CINCINNATI — A historic African American cemetery vandalized in summer 2019 will now get $400,000 from the National Park Service to start over.
“We’ve got politicians in there,” Union Baptist chairwoman Angelita Jones said of the cemetery. “We’ve got entrepreneurs in there. We’ve got a lot of firsts in there.”
Now those history makers are one step closer to having their final resting place transformed and updated.
“This was something we know for a fact will help us keep the dignity in that cemetery,” Jones said.
Union Baptist now has three years to breathe new life into the historic Price Hill cemetery, renovating the building, fixing the gate and returning toppled headstones to their former glory.
“I think everybody on our team screamed,” Jones said. “I think maybe two or three days later we called each other and said, ‘I’m still screaming.’”
WCPO first brought Union Baptist’s story in August 2019, shortly after the cemetery was vandalized. At the time, they had a GoFundMe page with less than $200 dollars in pledges.
That all changed when somebody in Sen. Sherrod Brown’s office saw the story and worked with staff to secure the money for renovations.
“This cemetery, like old church cemeteries all over the country, was falling into disrepair, so we thought maybe we can do something about this,” Brown said.

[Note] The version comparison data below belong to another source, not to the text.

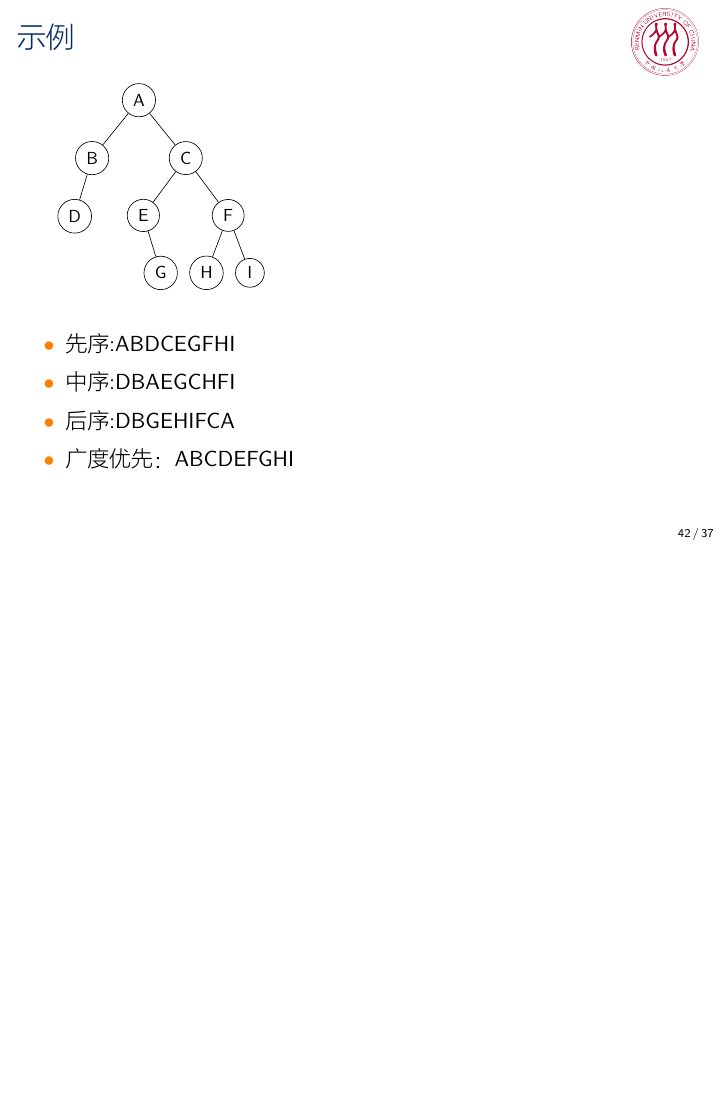
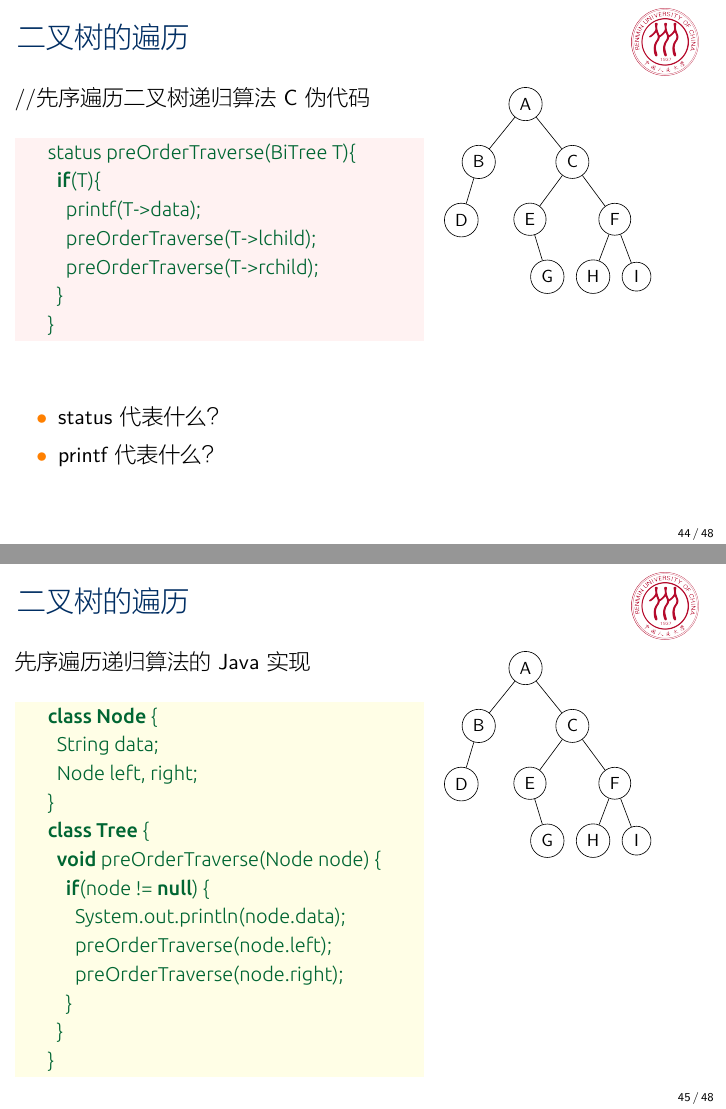
Before and after one commit to iamxiatian/course_ds, LaTeX slides (ds.tex, which reads tree.tex): page 42 of 42 before the commit and pages 44 and 45 of 48 after it, the two joined at a grey line, the shorter picture padded with empty space. The pictures show the PDF file ds.pdf that the author committed with the source.

Commit message:
编写遍历方法

```diff
--- a/tree.tex
+++ b/tree.tex
@@ -745,3 +746,69 @@
   \item 广度优先：ABCDEFGHI
   \end{itemize}
 \end{frame}
+
+\begin{frame}[fragile]
+  \frametitle{二叉树的遍历}
+  \begin{columns}[T]
+    \column{0.6\textwidth}
+    //先序遍历二叉树递归算法C伪代码
+    \begin{minted}[bgcolor=red!5, fontsize=\small]{c}
+      status preOrderTraverse(BiTree T){
+        if(T){
+          printf(T->data);
+          preOrderTraverse(T->lchild);
+          preOrderTraverse(T->rchild);
+        }
+      }
+    \end{minted}
+    \begin{itemize}
+    \item status代表什么？
+    \item printf代表什么？
+    \end{itemize}
+
+    \column{0.4\textwidth}
+    \scalebox{0.8}{
+      \begin{forest}
+        [A
+        [B [D] [{}, no edge, draw=none]]
+        [C [E [{}, no edge, draw=none] [G]] [F [H] [I]]]
+        ]
+      \end{forest}
+    }
+  \end{columns}
+\end{frame}
+
+
+\begin{frame}[fragile]
+  \frametitle{二叉树的遍历}
+  \begin{columns}[T]
+    \column{0.6\textwidth}
+    先序遍历递归算法的Java实现
+
+    \begin{minted}[bgcolor=yellow!10,fontsize=\small]{java}
+      class Node {
+        String data;
+        Node left, right;
+      }
+      class Tree {
+        void preOrderTraverse(Node node) {
+          if(node != null) {
+            System.out.println(node.data);
+            preOrderTraverse(node.left);
+            preOrderTraverse(node.right);
+          }
+        }
+      }
+    \end{minted}
+
+    \column{0.4\textwidth}
+    \scalebox{0.8}{
+      \begin{forest}
+        [A
+        [B [D] [{}, no edge, draw=none]]
+        [C [E [{}, no edge, draw=none] [G]] [F [H] [I]]]
+        ]
+      \end{forest}
+    }
+  \end{columns}
+\end{frame}
@@ -747,0 +840 @@
+        [A
@@ -747,0 +849,58 @@
+\begin{frame}[fragile]
+  \frametitle{二叉树的遍历:广度优先}
+  \begin{columns}[T]
+    \column{0.6\textwidth}
+    算法步骤：
+    \begin{itemize}
+    \item 访问节点
+    \item 从左到右依次访问儿子节点
+    \item 重复前一步骤
+    \end{itemize}
+
+    \begin{tikzpicture}[ n/.style={minimum width=1cm,minimum height=0.6cm, draw}]
+      \draw node[] (n0) {};
+      \foreach \x  [evaluate = \x as \xp using int(\x-1)] in {1, ..., 7}
+      \draw node[n, right=0 of n\xp](n\x) {};
+
+      \draw node[n, right=0 of n0] {A};
+    \end{tikzpicture}
+
+    \begin{tikzpicture}[ n/.style={minimum width=1cm,minimum height=0.6cm, draw}]
+      \draw node[] (n0) {};
+      \foreach \x  [evaluate = \x as \xp using int(\x-1)] in {1, ..., 7}
+      \draw node[n, right=0 of n\xp](n\x) {};
+
+      \draw node[n, right=0 of n1] {B} node[n, right=0 of n2]{C};
+    \end{tikzpicture}
+
+    \begin{tikzpicture}[ n/.style={minimum width=1cm,minimum height=0.6cm, draw}]
+      \draw node[] (n0) {};
+      \foreach \x  [evaluate = \x as \xp using int(\x-1)] in {1, ..., 7}
+      \draw node[n, right=0 of n\xp](n\x) {};
+
+      \draw node[n, right=0 of n2] {C} node[n, right=0 of n3]{D};
+    \end{tikzpicture}
+
+    .......
+
+    课堂练习：编程实现广度优先遍历。
+
+    \column{0.4\textwidth}
+    \scalebox{0.8}{
+      \begin{forest}
+        [A
+        [B [D] [{}, no edge, draw=none]]
+        [C [E [{}, no edge, draw=none] [G]] [F [H] [I]]]
+        ]
+      \end{forest}
+    }
+  \end{columns}
+
+\end{frame}
+
+\begin{frame}[fragile]
+  \frametitle{补充}
+  \begin{itemize}
+  \item 由一棵给定的二叉树可以获得三种遍历序列,同样,也可以由这些遍历序列来重新构
+    造二叉树。
+  \item 举例
@@ -747,0 +913,3 @@
+    树。
+  \end{itemize}
+\end{frame}
```
Also changed, not shown: ds.pdf, tree.tex (44 more changed lines).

In November 2019, Brown introduced a bill to preserve historic cemeteries across the country.
“I went to a Republican senator from Tennessee, Sen. (Lamar) Alexander, and talked about this with him to establish some kind of a network within the National Park Service and to use Cincinnati, use Union Cemetery and Union Baptist, as a model, and once we could do that, we got the federal money for this cemetery,” Brown said.
That’s something Union Baptist officials said could help preserve their history and future.
“This is not just African American history,” Jones said. “This is American history, because we are part of America and this is important for all of us.”